**BRIEF**.
Would you reproduce every record exactly, leaving out the pictures?
○ ○ ○
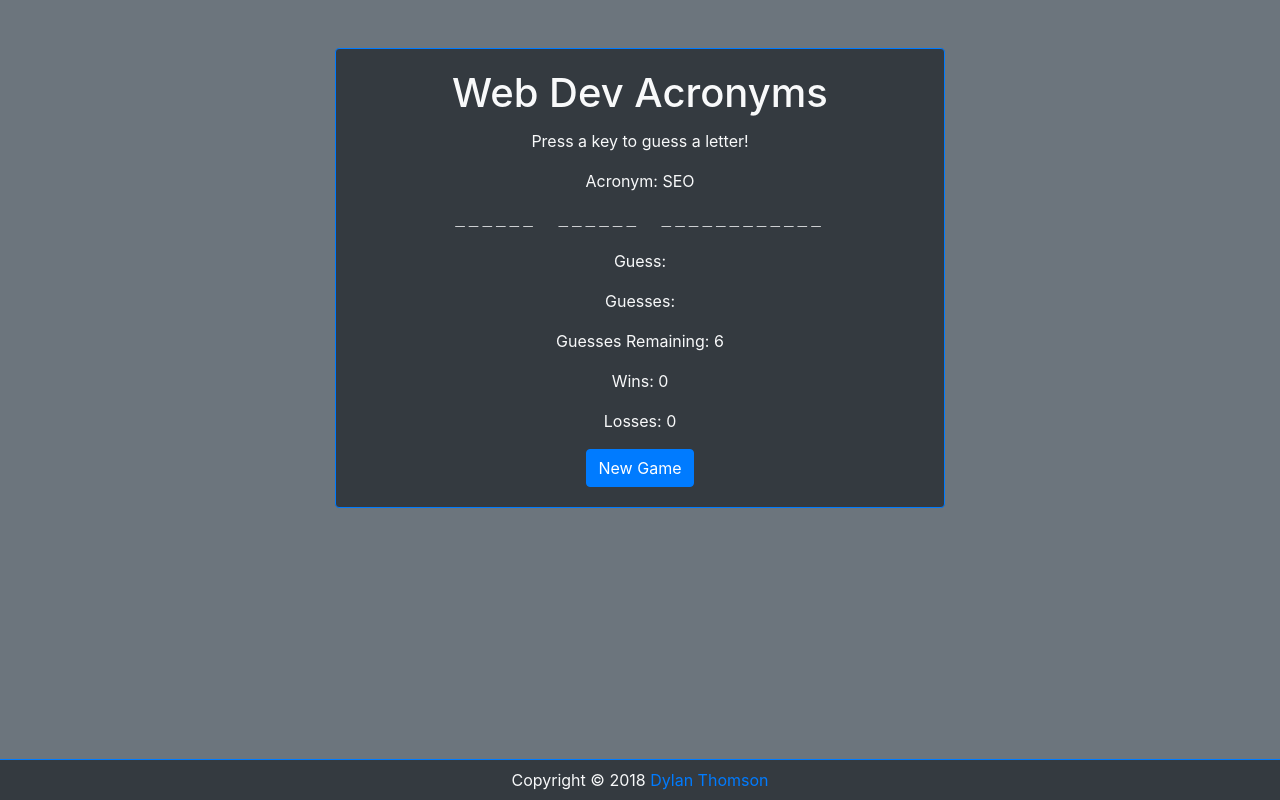
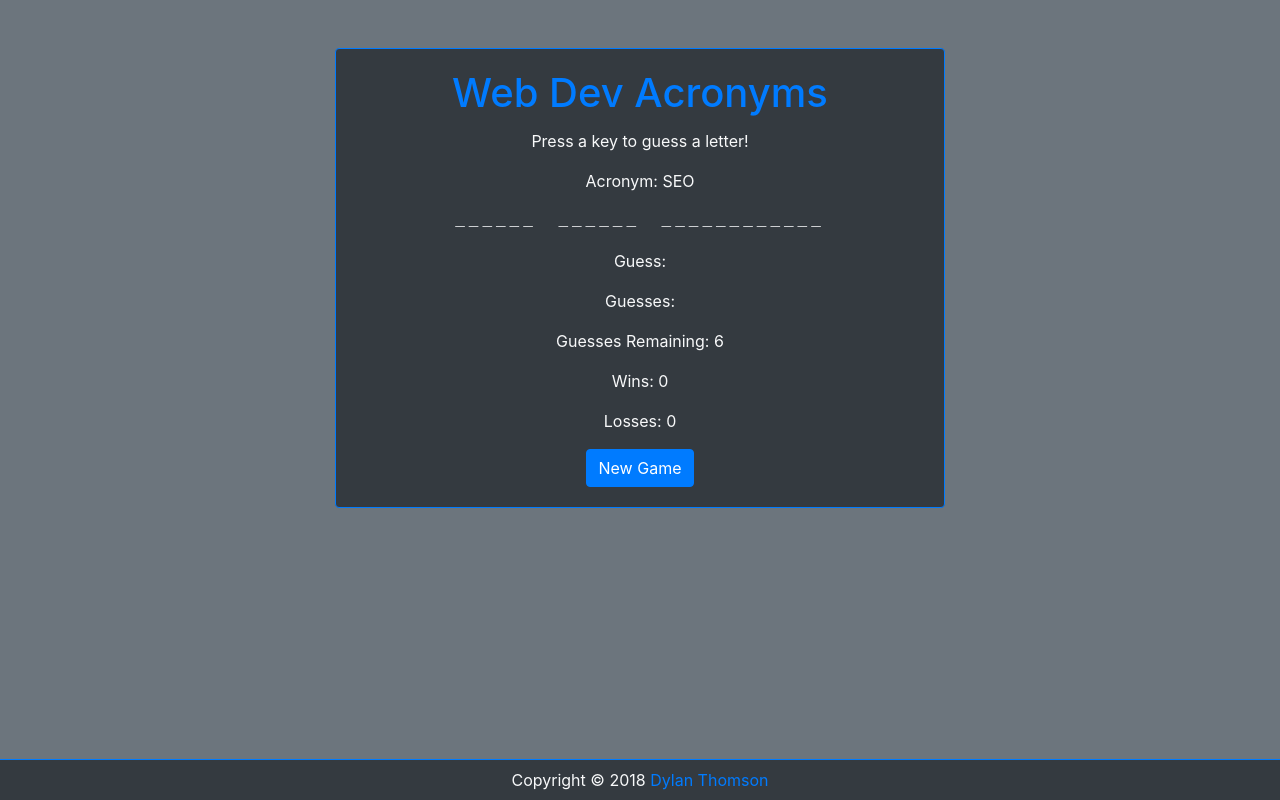
Before and after one commit to Dylan-Thomson/Word-Guess-Game, a plain HTML site: page index.html in a window 1280 px wide. Drawn offline with nearby package versions, Linux system fonts and the light colour scheme.

Commit message:
h1 color

```diff
--- a/index.html
+++ b/index.html
@@ -17,7 +17,7 @@
                 <div class="col-md-6 text-center m-auto">
                     <div class="card bg-dark text-light border-primary">
                         <div class="card-body">
-                            <h1 class="card-title">Web Dev Acronyms</h1>
+                            <h1 class="card-title text-primary">Web Dev Acronyms</h1>
                             <p id="gameStatus"></p>
                             <p>Acronym: <span id="hint"></span></p>
                             <p id="wordDisplay"></p>
```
○ ○ ○
**RESPONSE TO THE EXERCISE**.
Before and after one commit to Dylan-Thomson/Word-Guess-Game, a plain HTML site: page index.html in a window 1280 px wide. Drawn offline with nearby package versions, Linux system fonts and the light colour scheme.

Commit message:
h1 color

```diff
--- a/index.html
+++ b/index.html
@@ -17,7 +17,7 @@
                 <div class="col-md-6 text-center m-auto">
                     <div class="card bg-dark text-light border-primary">
                         <div class="card-body">
-                            <h1 class="card-title">Web Dev Acronyms</h1>
+                            <h1 class="card-title text-primary">Web Dev Acronyms</h1>
                             <p id="gameStatus"></p>
                             <p>Acronym: <span id="hint"></span></p>
                             <p id="wordDisplay"></p>
```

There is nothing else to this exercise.